___ TASK DATA

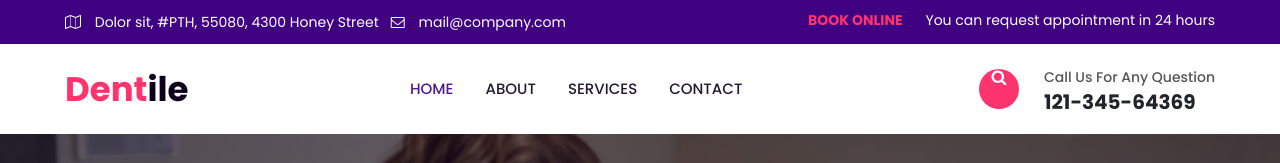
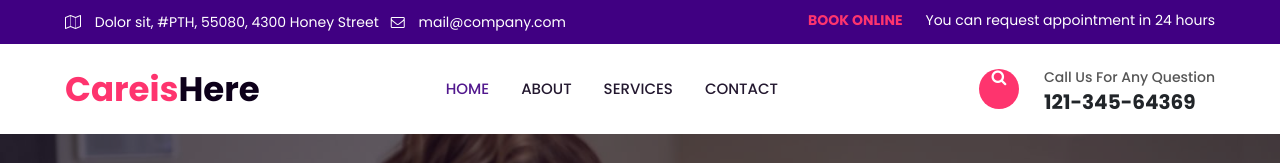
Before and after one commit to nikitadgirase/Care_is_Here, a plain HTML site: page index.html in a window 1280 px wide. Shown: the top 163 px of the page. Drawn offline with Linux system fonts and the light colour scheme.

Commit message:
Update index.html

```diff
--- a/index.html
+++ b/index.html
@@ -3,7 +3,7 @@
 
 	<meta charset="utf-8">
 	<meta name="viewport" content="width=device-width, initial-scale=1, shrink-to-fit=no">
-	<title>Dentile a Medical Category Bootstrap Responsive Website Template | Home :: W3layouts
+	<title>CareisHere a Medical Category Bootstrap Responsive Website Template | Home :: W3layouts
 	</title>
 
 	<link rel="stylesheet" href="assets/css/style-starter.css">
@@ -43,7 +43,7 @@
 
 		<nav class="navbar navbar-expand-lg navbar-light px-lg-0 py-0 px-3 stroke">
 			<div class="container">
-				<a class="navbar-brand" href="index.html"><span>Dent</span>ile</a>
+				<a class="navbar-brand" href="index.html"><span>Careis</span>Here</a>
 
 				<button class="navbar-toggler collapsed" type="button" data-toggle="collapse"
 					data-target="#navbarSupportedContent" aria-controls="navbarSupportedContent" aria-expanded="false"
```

______
___ TASK DATA

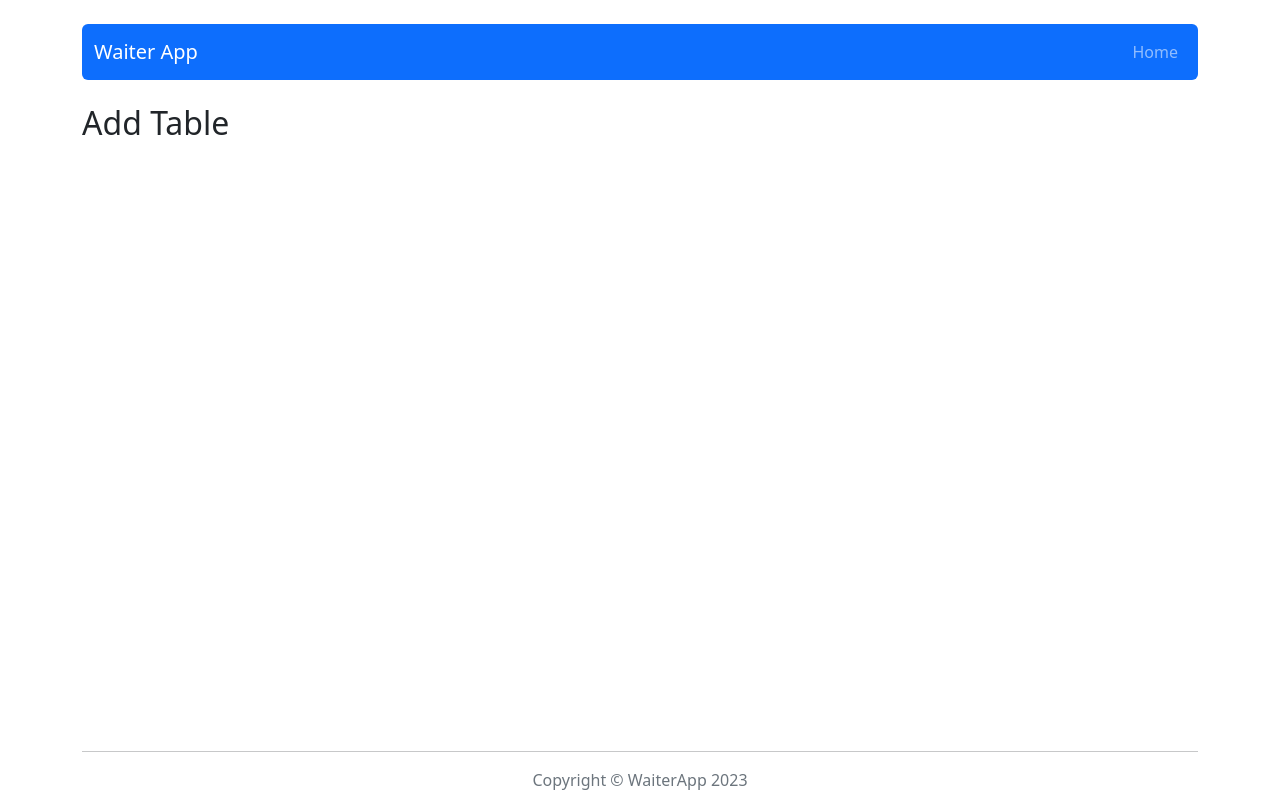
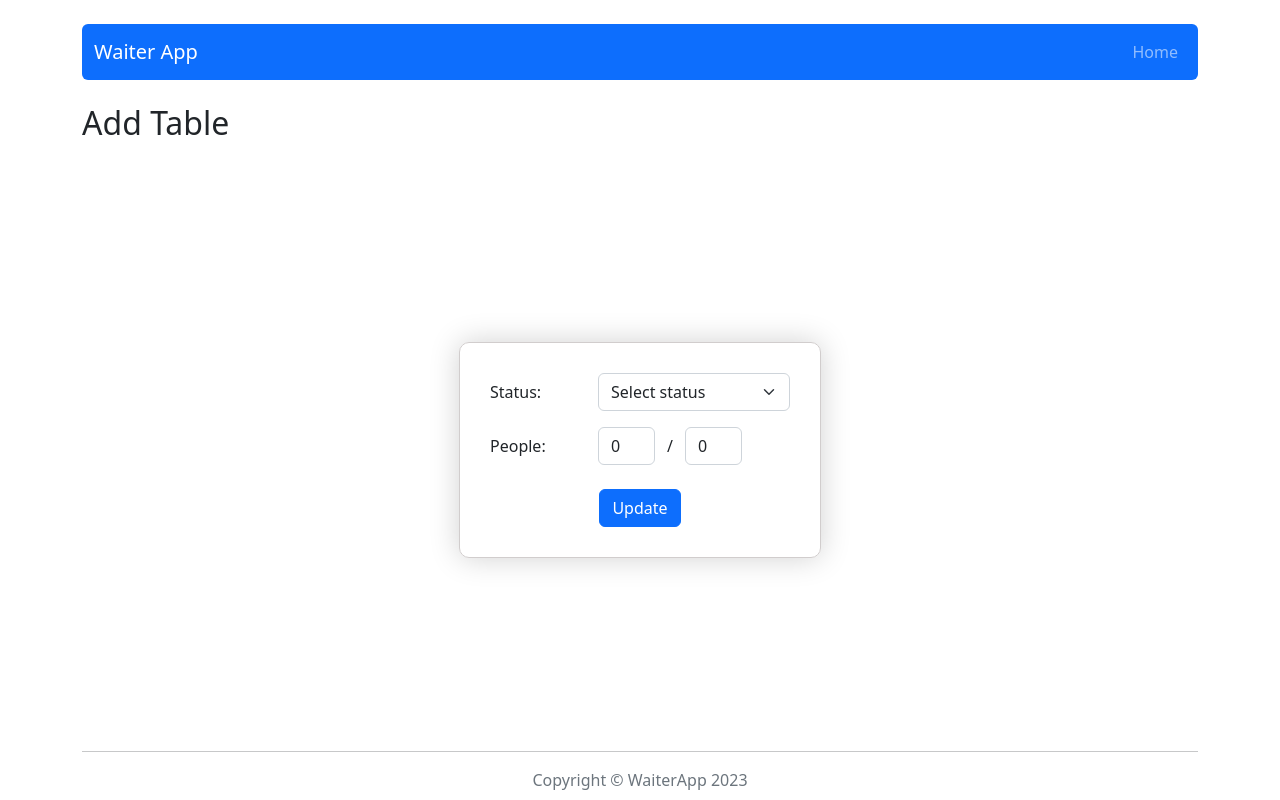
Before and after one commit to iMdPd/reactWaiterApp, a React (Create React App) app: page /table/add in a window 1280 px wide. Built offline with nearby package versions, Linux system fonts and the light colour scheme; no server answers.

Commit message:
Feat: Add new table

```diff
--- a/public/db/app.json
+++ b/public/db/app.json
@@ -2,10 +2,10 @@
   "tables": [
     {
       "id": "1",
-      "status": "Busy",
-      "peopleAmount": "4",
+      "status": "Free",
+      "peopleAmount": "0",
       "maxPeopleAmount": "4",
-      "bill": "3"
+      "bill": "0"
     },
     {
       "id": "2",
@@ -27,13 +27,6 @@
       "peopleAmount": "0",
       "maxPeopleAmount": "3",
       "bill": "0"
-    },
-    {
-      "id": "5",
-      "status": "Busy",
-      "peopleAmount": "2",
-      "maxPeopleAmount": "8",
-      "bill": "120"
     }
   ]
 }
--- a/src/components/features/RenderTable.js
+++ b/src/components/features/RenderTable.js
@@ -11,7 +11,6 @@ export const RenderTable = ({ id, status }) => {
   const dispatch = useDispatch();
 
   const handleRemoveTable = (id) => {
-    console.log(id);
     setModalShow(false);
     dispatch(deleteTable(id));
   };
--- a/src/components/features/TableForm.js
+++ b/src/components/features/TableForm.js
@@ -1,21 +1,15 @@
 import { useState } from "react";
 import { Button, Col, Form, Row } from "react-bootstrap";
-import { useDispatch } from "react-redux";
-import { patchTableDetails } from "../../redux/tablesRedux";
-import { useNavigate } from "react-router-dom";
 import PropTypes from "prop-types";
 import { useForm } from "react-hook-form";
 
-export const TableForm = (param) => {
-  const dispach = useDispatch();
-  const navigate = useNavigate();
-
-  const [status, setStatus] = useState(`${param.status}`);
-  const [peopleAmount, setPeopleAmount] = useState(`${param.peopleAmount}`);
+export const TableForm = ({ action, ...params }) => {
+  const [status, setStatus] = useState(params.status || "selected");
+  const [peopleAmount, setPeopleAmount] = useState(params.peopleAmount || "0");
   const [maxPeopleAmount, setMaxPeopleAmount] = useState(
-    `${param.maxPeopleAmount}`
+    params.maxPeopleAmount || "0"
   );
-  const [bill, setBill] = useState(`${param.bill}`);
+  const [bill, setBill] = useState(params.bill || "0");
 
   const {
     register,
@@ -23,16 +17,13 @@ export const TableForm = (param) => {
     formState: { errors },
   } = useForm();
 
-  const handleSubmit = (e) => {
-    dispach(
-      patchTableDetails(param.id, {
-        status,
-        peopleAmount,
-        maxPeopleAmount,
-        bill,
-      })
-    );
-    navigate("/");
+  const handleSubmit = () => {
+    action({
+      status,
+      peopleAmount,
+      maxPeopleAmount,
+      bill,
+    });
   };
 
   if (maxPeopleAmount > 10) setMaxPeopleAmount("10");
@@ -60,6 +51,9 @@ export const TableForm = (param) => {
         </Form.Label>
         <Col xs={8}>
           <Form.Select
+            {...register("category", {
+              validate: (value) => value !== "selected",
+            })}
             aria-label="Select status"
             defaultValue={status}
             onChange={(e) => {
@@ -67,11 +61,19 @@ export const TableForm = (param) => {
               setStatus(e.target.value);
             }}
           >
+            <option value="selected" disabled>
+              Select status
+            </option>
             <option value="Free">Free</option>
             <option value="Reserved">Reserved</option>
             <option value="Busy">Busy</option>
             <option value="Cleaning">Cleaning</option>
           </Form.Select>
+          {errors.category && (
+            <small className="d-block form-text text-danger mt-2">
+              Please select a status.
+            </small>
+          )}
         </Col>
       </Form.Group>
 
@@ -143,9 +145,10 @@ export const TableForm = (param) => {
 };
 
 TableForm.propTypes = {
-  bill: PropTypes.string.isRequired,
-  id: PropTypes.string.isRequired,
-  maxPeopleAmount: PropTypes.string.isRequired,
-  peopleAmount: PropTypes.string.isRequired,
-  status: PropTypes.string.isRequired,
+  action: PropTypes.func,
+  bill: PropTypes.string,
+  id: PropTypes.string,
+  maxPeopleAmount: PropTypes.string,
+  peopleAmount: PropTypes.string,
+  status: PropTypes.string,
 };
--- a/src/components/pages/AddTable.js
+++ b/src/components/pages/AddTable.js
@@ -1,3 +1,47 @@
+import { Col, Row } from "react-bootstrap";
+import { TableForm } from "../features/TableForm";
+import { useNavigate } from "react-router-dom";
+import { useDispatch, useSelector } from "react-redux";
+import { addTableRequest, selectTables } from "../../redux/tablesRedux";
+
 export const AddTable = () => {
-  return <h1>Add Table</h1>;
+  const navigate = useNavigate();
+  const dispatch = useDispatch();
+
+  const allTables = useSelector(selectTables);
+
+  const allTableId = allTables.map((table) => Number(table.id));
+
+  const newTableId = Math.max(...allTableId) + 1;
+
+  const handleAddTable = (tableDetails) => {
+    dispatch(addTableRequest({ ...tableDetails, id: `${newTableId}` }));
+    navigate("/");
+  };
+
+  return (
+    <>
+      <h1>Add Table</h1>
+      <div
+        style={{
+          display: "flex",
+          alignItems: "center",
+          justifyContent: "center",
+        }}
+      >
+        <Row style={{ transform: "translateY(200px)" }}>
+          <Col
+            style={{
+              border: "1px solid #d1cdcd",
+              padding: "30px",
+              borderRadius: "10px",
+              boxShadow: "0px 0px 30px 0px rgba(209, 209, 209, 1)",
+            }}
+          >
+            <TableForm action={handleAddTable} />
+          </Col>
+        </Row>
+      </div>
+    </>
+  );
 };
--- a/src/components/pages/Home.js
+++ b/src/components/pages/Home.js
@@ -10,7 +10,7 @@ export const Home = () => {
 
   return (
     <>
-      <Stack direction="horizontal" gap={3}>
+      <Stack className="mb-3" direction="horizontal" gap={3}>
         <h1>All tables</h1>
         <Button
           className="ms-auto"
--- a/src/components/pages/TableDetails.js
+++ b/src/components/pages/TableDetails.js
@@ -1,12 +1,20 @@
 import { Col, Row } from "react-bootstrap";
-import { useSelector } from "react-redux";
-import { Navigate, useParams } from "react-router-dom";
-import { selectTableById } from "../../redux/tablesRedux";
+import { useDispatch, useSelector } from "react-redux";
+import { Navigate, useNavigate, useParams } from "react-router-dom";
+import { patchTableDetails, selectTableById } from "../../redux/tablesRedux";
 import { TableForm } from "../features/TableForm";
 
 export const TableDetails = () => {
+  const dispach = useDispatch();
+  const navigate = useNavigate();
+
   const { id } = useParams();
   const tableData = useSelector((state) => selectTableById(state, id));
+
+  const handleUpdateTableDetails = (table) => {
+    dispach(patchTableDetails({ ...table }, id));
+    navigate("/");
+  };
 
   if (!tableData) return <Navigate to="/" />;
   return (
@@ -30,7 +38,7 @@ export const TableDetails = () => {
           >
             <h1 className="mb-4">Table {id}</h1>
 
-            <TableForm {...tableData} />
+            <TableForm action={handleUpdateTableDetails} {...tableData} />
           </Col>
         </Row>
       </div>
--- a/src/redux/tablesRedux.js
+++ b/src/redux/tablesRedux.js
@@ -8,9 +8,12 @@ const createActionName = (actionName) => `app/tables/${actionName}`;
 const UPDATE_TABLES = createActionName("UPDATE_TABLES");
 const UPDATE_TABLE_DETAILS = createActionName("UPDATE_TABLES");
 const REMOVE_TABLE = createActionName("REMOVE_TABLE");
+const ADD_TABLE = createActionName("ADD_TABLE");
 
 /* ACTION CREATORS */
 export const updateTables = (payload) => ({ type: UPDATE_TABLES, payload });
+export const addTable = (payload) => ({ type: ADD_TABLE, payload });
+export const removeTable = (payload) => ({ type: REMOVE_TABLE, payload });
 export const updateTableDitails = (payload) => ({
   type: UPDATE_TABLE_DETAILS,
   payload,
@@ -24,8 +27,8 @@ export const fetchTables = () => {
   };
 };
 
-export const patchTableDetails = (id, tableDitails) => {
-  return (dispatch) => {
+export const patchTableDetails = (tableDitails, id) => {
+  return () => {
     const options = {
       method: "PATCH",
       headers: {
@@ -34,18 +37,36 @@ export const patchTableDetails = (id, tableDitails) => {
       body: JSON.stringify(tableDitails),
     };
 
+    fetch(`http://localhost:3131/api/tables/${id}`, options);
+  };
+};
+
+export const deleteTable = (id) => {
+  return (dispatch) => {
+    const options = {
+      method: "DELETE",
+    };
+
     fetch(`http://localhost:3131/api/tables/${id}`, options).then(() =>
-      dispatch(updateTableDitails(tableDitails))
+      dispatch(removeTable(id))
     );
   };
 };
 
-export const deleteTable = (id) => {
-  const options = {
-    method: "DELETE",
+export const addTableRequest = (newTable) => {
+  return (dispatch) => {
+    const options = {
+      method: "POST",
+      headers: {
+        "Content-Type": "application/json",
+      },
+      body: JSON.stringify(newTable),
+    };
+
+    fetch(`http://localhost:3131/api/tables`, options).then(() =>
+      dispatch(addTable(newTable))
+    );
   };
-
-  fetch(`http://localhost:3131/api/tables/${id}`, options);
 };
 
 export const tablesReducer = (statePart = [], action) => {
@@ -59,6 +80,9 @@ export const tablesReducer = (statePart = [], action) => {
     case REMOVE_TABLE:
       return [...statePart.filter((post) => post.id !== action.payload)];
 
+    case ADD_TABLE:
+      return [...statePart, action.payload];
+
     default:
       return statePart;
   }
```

______
___ TASK DATA

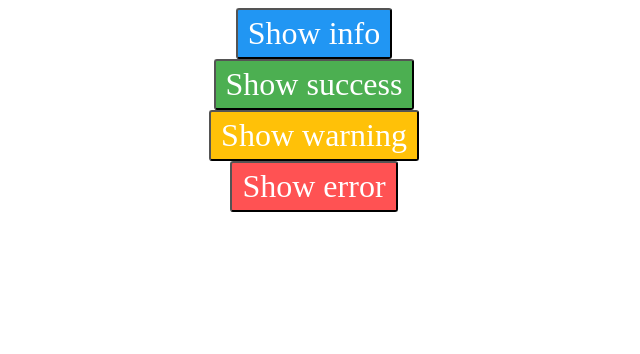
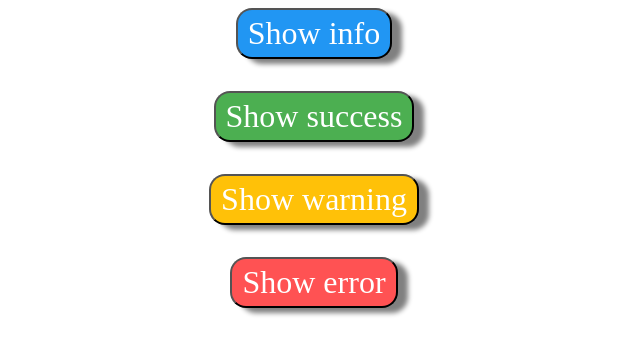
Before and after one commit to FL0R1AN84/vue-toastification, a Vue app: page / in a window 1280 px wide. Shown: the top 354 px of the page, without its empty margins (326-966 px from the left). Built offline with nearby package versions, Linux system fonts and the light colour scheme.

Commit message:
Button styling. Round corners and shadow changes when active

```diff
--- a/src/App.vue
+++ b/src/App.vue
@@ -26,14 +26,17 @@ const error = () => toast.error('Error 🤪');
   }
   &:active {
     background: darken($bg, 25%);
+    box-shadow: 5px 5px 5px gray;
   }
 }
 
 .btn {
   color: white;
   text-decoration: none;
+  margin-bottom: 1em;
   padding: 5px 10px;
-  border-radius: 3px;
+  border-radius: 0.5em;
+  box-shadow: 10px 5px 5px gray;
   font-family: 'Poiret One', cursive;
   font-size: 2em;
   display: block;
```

______

TASK TO COMPLETE – From the entries above, copy every line containing the word "handleSubmit".

TASK RESULT –
-  const handleSubmit = (e) => {
+  const handleSubmit = () => {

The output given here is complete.